> [Assignment]: Reproduce all records below exactly.

> [Given data]:
╔══
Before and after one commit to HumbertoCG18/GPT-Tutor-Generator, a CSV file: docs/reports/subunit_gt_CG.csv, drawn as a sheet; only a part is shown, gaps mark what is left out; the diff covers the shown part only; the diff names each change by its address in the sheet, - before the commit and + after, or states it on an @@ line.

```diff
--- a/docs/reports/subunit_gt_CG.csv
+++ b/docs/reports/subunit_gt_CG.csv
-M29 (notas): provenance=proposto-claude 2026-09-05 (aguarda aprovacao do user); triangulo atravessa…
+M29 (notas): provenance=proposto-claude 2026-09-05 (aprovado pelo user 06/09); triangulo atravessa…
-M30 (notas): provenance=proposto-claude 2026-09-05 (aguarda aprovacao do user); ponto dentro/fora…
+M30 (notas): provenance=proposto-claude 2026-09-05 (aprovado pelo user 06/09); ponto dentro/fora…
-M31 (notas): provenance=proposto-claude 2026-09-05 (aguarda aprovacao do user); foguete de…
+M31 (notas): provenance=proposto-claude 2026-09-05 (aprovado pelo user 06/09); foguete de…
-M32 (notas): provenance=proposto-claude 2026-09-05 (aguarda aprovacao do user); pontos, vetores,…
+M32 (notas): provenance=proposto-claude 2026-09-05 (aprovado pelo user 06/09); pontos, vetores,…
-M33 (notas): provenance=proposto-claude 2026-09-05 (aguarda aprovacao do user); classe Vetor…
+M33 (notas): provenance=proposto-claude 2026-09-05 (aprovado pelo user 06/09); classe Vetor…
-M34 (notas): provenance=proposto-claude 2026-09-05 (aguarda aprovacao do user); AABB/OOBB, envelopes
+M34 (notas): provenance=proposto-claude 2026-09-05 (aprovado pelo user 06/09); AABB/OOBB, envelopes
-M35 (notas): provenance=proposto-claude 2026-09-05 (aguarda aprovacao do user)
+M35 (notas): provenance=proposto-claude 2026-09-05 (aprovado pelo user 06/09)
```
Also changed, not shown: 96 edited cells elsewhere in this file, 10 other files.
╚══
> [Output below]:
Before and after one commit to HumbertoCG18/GPT-Tutor-Generator, a CSV file: docs/reports/subunit_gt_CG.csv, drawn as a sheet; only a part is shown, gaps mark what is left out; the diff covers the shown part only; the diff names each change by its address in the sheet, - before the commit and + after, or states it on an @@ line.

```diff
--- a/docs/reports/subunit_gt_CG.csv
+++ b/docs/reports/subunit_gt_CG.csv
-M29 (notas): provenance=proposto-claude 2026-09-05 (aguarda aprovacao do user); triangulo atravessa…
+M29 (notas): provenance=proposto-claude 2026-09-05 (aprovado pelo user 06/09); triangulo atravessa…
-M30 (notas): provenance=proposto-claude 2026-09-05 (aguarda aprovacao do user); ponto dentro/fora…
+M30 (notas): provenance=proposto-claude 2026-09-05 (aprovado pelo user 06/09); ponto dentro/fora…
-M31 (notas): provenance=proposto-claude 2026-09-05 (aguarda aprovacao do user); foguete de…
+M31 (notas): provenance=proposto-claude 2026-09-05 (aprovado pelo user 06/09); foguete de…
-M32 (notas): provenance=proposto-claude 2026-09-05 (aguarda aprovacao do user); pontos, vetores,…
+M32 (notas): provenance=proposto-claude 2026-09-05 (aprovado pelo user 06/09); pontos, vetores,…
-M33 (notas): provenance=proposto-claude 2026-09-05 (aguarda aprovacao do user); classe Vetor…
+M33 (notas): provenance=proposto-claude 2026-09-05 (aprovado pelo user 06/09); classe Vetor…
-M34 (notas): provenance=proposto-claude 2026-09-05 (aguarda aprovacao do user); AABB/OOBB, envelopes
+M34 (notas): provenance=proposto-claude 2026-09-05 (aprovado pelo user 06/09); AABB/OOBB, envelopes
-M35 (notas): provenance=proposto-claude 2026-09-05 (aguarda aprovacao do user)
+M35 (notas): provenance=proposto-claude 2026-09-05 (aprovado pelo user 06/09)
```
Also changed, not shown: 96 edited cells elsewhere in this file, 10 other files.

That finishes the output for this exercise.